▸ **Activity**
Set down the line that has "etc.| LR[Logistic Regression]" and each line beneath it, through the last line of the entries, exactly and with no others.

▸ **Information shown**
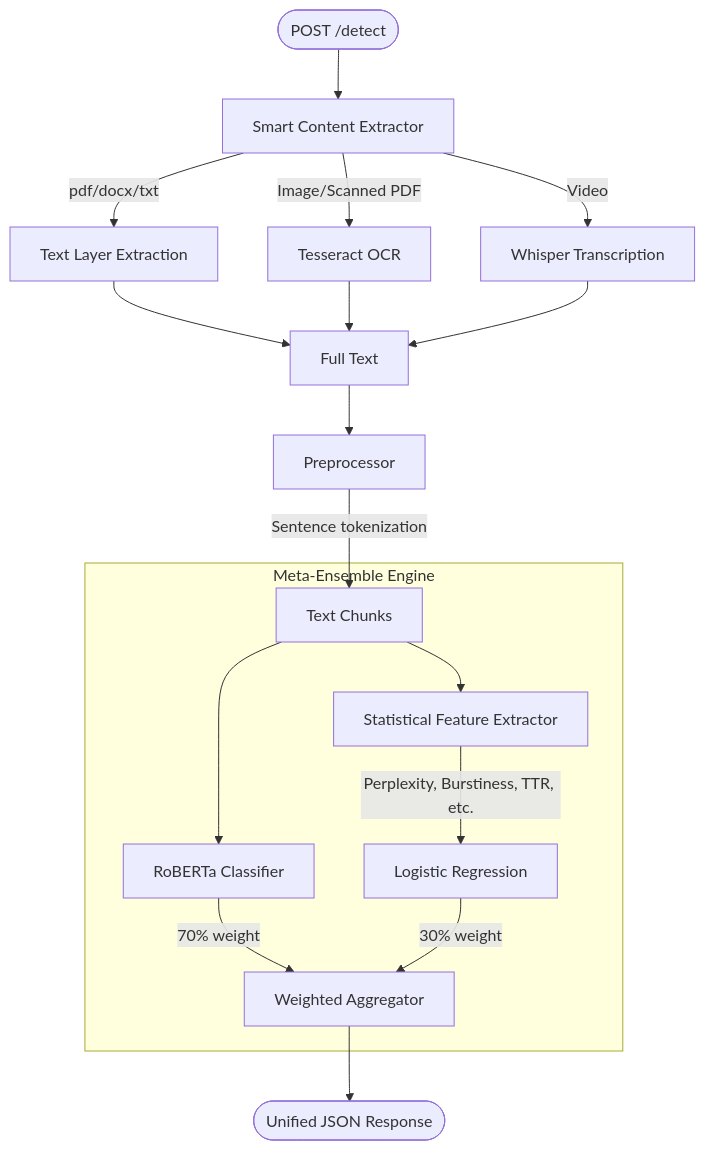
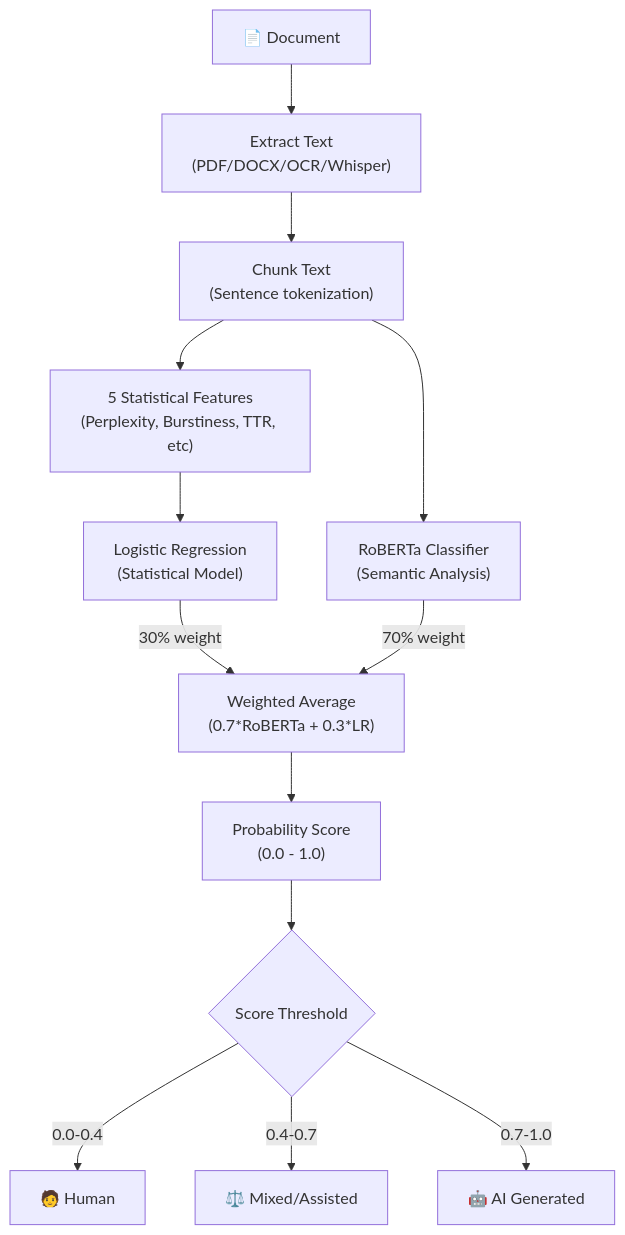
One commit to securitywithhem/vaultiq changed the second of 2 diagrams in README.md. Above: the diagram before and after it, drawn with Mermaid. The commit also changed other lines of this file, not shown here.

````diff
--- a/README.md
+++ b/README.md
@@ -111,25 +459,20 @@
 ```mermaid
-flowchart TD
-    Req([POST /detect]) --> Ext[Smart Content Extractor]
-    Ext -->|pdf/docx/txt| Text[Text Layer Extraction]
-    Ext -->|Image/Scanned PDF| OCR[Tesseract OCR]
-    Ext -->|Video| Trans[Whisper Transcription]
+graph TD
+    Input["📄 Document"] --> Extract["Extract Text<br/>(PDF/DOCX/OCR/Whisper)"]
+    Extract --> Chunks["Chunk Text<br/>(Sentence tokenization)"]
     
-    Text --> Full[Full Text]
-    OCR --> Full
-    Trans --> Full
+    Chunks --> Feature["5 Statistical Features<br/>(Perplexity, Burstiness, TTR, etc)"]
+    Chunks --> RoBERTa["RoBERTa Classifier<br/>(Semantic Analysis)"]
     
-    Full --> Prep[Preprocessor]
-    Prep -->|Sentence tokenization| Chunks[Text Chunks]
+    Feature --> LR["Logistic Regression<br/>(Statistical Model)"]
     
-    subgraph Ensemble[Meta-Ensemble Engine]
-        Chunks --> Rob[RoBERTa Classifier]
-        Chunks --> Stat[Statistical Feature Extractor]
-        Stat -->|Perplexity, Burstiness, TTR, etc.| LR[Logistic Regression]
-        
-        Rob -->|70% weight| Agg[Weighted Aggregator]
-        LR -->|30% weight| Agg
-    end
+    LR -->|30% weight| Ensemble["Weighted Average<br/>(0.7*RoBERTa + 0.3*LR)"]
+    RoBERTa -->|70% weight| Ensemble
     
-    Agg --> Resp([Unified JSON Response])
+    Ensemble --> Score["Probability Score<br/>(0.0 - 1.0)"]
+    Score --> Verdict{"Score Threshold"}
+    
+    Verdict -->|0.0-0.4| Human["🧑 Human"]
+    Verdict -->|0.4-0.7| Mixed["⚖️ Mixed/Assisted"]
+    Verdict -->|0.7-1.0| AI["🤖 AI Generated"]
 ```
````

▸ **Written response**
-        Stat -->|Perplexity, Burstiness, TTR, etc.| LR[Logistic Regression]
-        
-        Rob -->|70% weight| Agg[Weighted Aggregator]
-        LR -->|30% weight| Agg
-    end
+    LR -->|30% weight| Ensemble["Weighted Average<br/>(0.7*RoBERTa + 0.3*LR)"]
+    RoBERTa -->|70% weight| Ensemble
     
-    Agg --> Resp([Unified JSON Response])
+    Ensemble --> Score["Probability Score<br/>(0.0 - 1.0)"]
+    Score --> Verdict{"Score Threshold"}
+    
+    Verdict -->|0.0-0.4| Human["🧑 Human"]
+    Verdict -->|0.4-0.7| Mixed["⚖️ Mixed/Assisted"]
+    Verdict -->|0.7-1.0| AI["🤖 AI Generated"]
 ```
````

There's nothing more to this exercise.